Start of SUPPLIED MATERIAL
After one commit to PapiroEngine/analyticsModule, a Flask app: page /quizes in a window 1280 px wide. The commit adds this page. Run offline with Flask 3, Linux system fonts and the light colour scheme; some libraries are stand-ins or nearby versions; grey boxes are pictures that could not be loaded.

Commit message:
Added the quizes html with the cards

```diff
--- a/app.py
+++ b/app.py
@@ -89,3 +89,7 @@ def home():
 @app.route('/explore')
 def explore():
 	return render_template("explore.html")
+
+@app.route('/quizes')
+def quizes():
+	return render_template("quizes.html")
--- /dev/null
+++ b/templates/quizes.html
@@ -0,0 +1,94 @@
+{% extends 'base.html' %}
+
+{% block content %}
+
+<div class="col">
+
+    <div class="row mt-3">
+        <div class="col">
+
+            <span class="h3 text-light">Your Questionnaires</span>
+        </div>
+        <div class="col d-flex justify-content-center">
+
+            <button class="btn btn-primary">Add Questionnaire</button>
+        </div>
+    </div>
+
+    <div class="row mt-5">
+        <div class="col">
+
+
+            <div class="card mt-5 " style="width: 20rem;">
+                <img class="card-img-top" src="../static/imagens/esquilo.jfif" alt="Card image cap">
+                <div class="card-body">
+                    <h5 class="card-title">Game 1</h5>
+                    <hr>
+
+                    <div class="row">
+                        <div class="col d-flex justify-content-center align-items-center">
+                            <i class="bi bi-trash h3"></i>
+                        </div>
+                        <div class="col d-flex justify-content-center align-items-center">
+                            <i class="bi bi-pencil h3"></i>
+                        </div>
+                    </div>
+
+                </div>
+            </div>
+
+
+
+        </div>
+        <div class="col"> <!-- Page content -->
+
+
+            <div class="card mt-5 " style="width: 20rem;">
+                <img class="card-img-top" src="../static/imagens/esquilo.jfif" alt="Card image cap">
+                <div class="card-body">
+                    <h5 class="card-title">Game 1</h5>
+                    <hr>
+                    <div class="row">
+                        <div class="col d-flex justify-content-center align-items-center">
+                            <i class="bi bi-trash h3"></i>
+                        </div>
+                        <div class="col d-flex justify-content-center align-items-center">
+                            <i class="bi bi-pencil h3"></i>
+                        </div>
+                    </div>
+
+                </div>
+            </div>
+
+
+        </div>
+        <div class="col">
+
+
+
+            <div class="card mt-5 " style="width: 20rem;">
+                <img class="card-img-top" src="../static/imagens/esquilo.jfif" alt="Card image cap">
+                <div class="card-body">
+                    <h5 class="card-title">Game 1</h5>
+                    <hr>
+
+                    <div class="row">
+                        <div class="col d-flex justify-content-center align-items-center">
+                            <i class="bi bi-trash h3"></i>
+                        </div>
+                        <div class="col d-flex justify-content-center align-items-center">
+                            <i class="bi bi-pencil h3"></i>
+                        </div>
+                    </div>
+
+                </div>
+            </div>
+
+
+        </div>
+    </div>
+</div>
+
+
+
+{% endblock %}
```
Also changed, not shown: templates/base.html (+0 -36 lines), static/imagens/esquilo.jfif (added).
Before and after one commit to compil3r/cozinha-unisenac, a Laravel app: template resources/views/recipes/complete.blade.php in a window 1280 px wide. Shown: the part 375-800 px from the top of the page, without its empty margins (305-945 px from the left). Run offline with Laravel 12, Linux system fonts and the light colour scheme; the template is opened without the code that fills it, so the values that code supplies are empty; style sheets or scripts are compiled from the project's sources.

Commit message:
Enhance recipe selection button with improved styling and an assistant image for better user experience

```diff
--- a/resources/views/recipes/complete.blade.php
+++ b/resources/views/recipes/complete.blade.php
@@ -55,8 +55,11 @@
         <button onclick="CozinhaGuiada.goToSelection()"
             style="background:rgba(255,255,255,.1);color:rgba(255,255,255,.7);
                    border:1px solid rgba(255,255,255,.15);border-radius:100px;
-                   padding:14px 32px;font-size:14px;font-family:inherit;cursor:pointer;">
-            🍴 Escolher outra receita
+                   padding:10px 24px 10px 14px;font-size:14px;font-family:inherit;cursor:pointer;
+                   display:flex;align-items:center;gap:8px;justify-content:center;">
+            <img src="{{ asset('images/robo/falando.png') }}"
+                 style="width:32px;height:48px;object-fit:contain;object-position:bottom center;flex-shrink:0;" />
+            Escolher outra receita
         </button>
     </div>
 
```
End of SUPPLIED MATERIAL
* **EXERCISE DIRECTIONS**: No line may be altered or left out when the data is written out.

* **TASK RESULT**:
After one commit to PapiroEngine/analyticsModule, a Flask app: page /quizes in a window 1280 px wide. The commit adds this page. Run offline with Flask 3, Linux system fonts and the light colour scheme; some libraries are stand-ins or nearby versions; grey boxes are pictures that could not be loaded.

Commit message:
Added the quizes html with the cards

```diff
--- a/app.py
+++ b/app.py
@@ -89,3 +89,7 @@ def home():
 @app.route('/explore')
 def explore():
 	return render_template("explore.html")
+
+@app.route('/quizes')
+def quizes():
+	return render_template("quizes.html")
--- /dev/null
+++ b/templates/quizes.html
@@ -0,0 +1,94 @@
+{% extends 'base.html' %}
+
+{% block content %}
+
+<div class="col">
+
+    <div class="row mt-3">
+        <div class="col">
+
+            <span class="h3 text-light">Your Questionnaires</span>
+        </div>
+        <div class="col d-flex justify-content-center">
+
+            <button class="btn btn-primary">Add Questionnaire</button>
+        </div>
+    </div>
+
+    <div class="row mt-5">
+        <div class="col">
+
+
+            <div class="card mt-5 " style="width: 20rem;">
+                <img class="card-img-top" src="../static/imagens/esquilo.jfif" alt="Card image cap">
+                <div class="card-body">
+                    <h5 class="card-title">Game 1</h5>
+                    <hr>
+
+                    <div class="row">
+                        <div class="col d-flex justify-content-center align-items-center">
+                            <i class="bi bi-trash h3"></i>
+                        </div>
+                        <div class="col d-flex justify-content-center align-items-center">
+                            <i class="bi bi-pencil h3"></i>
+                        </div>
+                    </div>
+
+                </div>
+            </div>
+
+
+
+        </div>
+        <div class="col"> <!-- Page content -->
+
+
+            <div class="card mt-5 " style="width: 20rem;">
+                <img class="card-img-top" src="../static/imagens/esquilo.jfif" alt="Card image cap">
+                <div class="card-body">
+                    <h5 class="card-title">Game 1</h5>
+                    <hr>
+                    <div class="row">
+                        <div class="col d-flex justify-content-center align-items-center">
+                            <i class="bi bi-trash h3"></i>
+                        </div>
+                        <div class="col d-flex justify-content-center align-items-center">
+                            <i class="bi bi-pencil h3"></i>
+                        </div>
+                    </div>
+
+                </div>
+            </div>
+
+
+        </div>
+        <div class="col">
+
+
+
+            <div class="card mt-5 " style="width: 20rem;">
+                <img class="card-img-top" src="../static/imagens/esquilo.jfif" alt="Card image cap">
+                <div class="card-body">
+                    <h5 class="card-title">Game 1</h5>
+                    <hr>
+
+                    <div class="row">
+                        <div class="col d-flex justify-content-center align-items-center">
+                            <i class="bi bi-trash h3"></i>
+                        </div>
+                        <div class="col d-flex justify-content-center align-items-center">
+                            <i class="bi bi-pencil h3"></i>
+                        </div>
+                    </div>
+
+                </div>
+            </div>
+
+
+        </div>
+    </div>
+</div>
+
+
+
+{% endblock %}
```
Also changed, not shown: templates/base.html (+0 -36 lines), static/imagens/esquilo.jfif (added).
Before and after one commit to compil3r/cozinha-unisenac, a Laravel app: template resources/views/recipes/complete.blade.php in a window 1280 px wide. Shown: the part 375-800 px from the top of the page, without its empty margins (305-945 px from the left). Run offline with Laravel 12, Linux system fonts and the light colour scheme; the template is opened without the code that fills it, so the values that code supplies are empty; style sheets or scripts are compiled from the project's sources.

Commit message:
Enhance recipe selection button with improved styling and an assistant image for better user experience

```diff
--- a/resources/views/recipes/complete.blade.php
+++ b/resources/views/recipes/complete.blade.php
@@ -55,8 +55,11 @@
         <button onclick="CozinhaGuiada.goToSelection()"
             style="background:rgba(255,255,255,.1);color:rgba(255,255,255,.7);
                    border:1px solid rgba(255,255,255,.15);border-radius:100px;
-                   padding:14px 32px;font-size:14px;font-family:inherit;cursor:pointer;">
-            🍴 Escolher outra receita
+                   padding:10px 24px 10px 14px;font-size:14px;font-family:inherit;cursor:pointer;
+                   display:flex;align-items:center;gap:8px;justify-content:center;">
+            <img src="{{ asset('images/robo/falando.png') }}"
+                 style="width:32px;height:48px;object-fit:contain;object-position:bottom center;flex-shrink:0;" />
+            Escolher outra receita
         </button>
     </div>
 
```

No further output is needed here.